=== Begin Enclosure ===

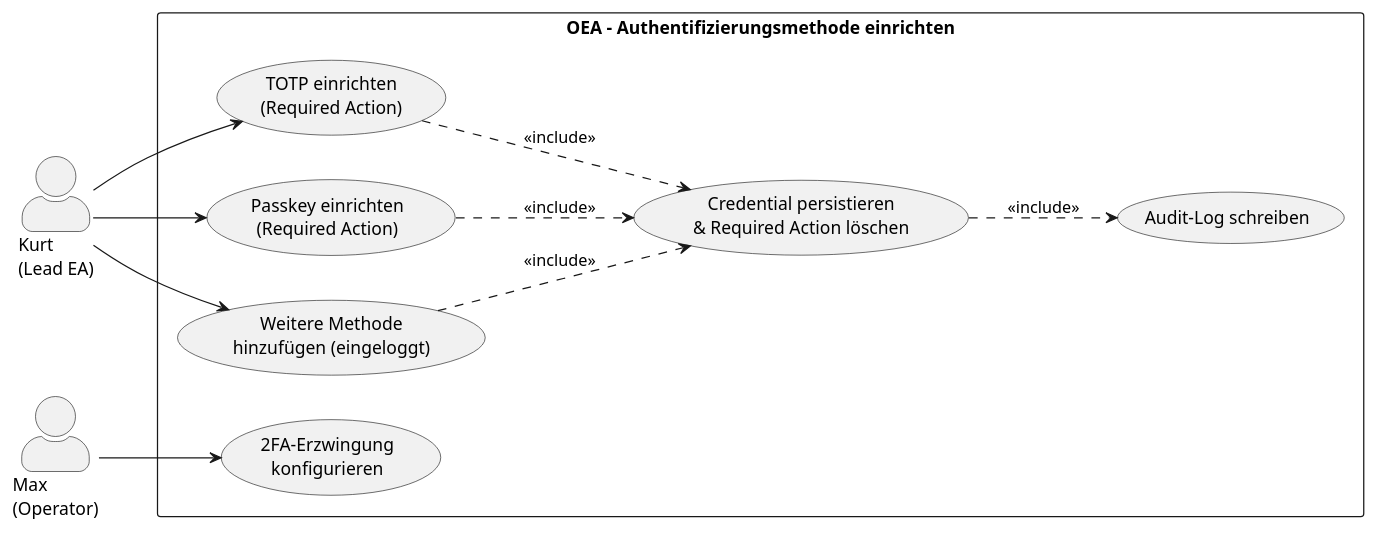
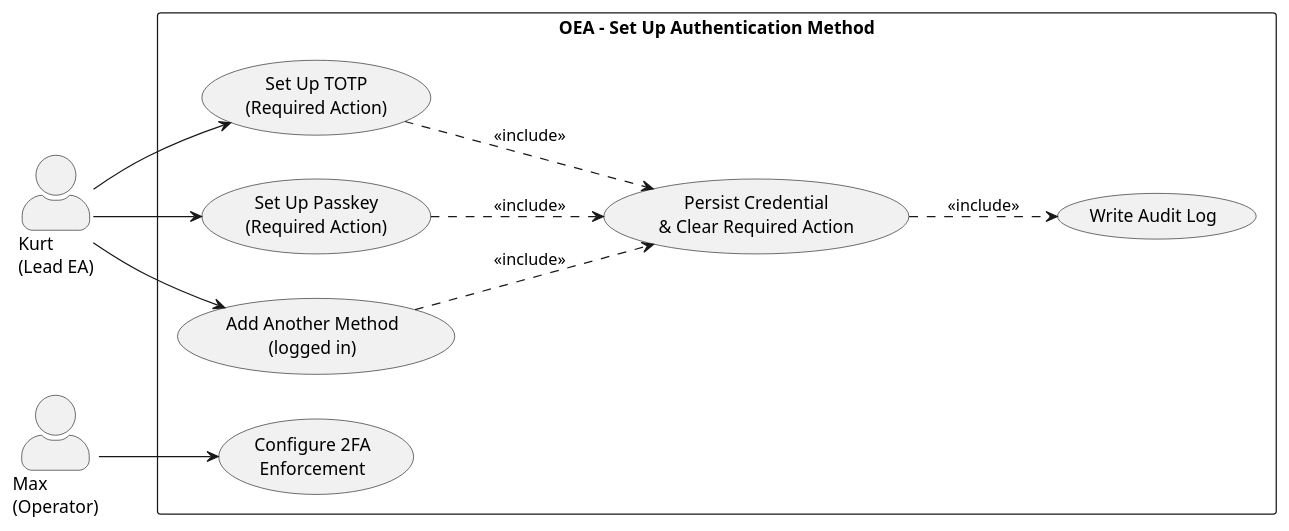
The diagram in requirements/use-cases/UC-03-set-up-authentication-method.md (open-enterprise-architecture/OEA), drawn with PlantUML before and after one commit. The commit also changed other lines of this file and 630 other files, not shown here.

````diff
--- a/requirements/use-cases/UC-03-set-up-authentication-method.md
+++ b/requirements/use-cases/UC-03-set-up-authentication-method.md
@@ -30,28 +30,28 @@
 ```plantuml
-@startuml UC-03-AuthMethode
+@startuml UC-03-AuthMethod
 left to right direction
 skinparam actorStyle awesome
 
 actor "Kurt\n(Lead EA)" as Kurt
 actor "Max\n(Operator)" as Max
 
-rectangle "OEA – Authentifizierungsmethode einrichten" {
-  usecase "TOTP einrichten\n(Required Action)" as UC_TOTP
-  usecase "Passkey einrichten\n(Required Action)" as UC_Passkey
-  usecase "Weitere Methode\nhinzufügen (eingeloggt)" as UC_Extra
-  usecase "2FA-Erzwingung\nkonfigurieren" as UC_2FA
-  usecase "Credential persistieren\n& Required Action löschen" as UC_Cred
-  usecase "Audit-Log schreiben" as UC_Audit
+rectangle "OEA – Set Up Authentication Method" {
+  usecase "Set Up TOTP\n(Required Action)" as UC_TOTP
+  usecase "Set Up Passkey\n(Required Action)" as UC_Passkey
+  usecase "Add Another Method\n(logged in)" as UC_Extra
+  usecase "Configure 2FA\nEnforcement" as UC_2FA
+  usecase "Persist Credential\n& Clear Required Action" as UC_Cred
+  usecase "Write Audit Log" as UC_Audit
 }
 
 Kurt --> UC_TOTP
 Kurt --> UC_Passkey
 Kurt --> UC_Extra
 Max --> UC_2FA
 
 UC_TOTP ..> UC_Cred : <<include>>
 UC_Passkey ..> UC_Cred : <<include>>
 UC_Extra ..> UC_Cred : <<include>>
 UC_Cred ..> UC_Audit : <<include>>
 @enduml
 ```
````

=== End Enclosure ===

To do —
Please repeat the records above exactly, omitting any pictures they contain.

Task answer —
The diagram in requirements/use-cases/UC-03-set-up-authentication-method.md (open-enterprise-architecture/OEA), drawn with PlantUML before and after one commit. The commit also changed other lines of this file and 630 other files, not shown here.

````diff
--- a/requirements/use-cases/UC-03-set-up-authentication-method.md
+++ b/requirements/use-cases/UC-03-set-up-authentication-method.md
@@ -30,28 +30,28 @@
 ```plantuml
-@startuml UC-03-AuthMethode
+@startuml UC-03-AuthMethod
 left to right direction
 skinparam actorStyle awesome
 
 actor "Kurt\n(Lead EA)" as Kurt
 actor "Max\n(Operator)" as Max
 
-rectangle "OEA – Authentifizierungsmethode einrichten" {
-  usecase "TOTP einrichten\n(Required Action)" as UC_TOTP
-  usecase "Passkey einrichten\n(Required Action)" as UC_Passkey
-  usecase "Weitere Methode\nhinzufügen (eingeloggt)" as UC_Extra
-  usecase "2FA-Erzwingung\nkonfigurieren" as UC_2FA
-  usecase "Credential persistieren\n& Required Action löschen" as UC_Cred
-  usecase "Audit-Log schreiben" as UC_Audit
+rectangle "OEA – Set Up Authentication Method" {
+  usecase "Set Up TOTP\n(Required Action)" as UC_TOTP
+  usecase "Set Up Passkey\n(Required Action)" as UC_Passkey
+  usecase "Add Another Method\n(logged in)" as UC_Extra
+  usecase "Configure 2FA\nEnforcement" as UC_2FA
+  usecase "Persist Credential\n& Clear Required Action" as UC_Cred
+  usecase "Write Audit Log" as UC_Audit
 }
 
 Kurt --> UC_TOTP
 Kurt --> UC_Passkey
 Kurt --> UC_Extra
 Max --> UC_2FA
 
 UC_TOTP ..> UC_Cred : <<include>>
 UC_Passkey ..> UC_Cred : <<include>>
 UC_Extra ..> UC_Cred : <<include>>
 UC_Cred ..> UC_Audit : <<include>>
 @enduml
 ```
````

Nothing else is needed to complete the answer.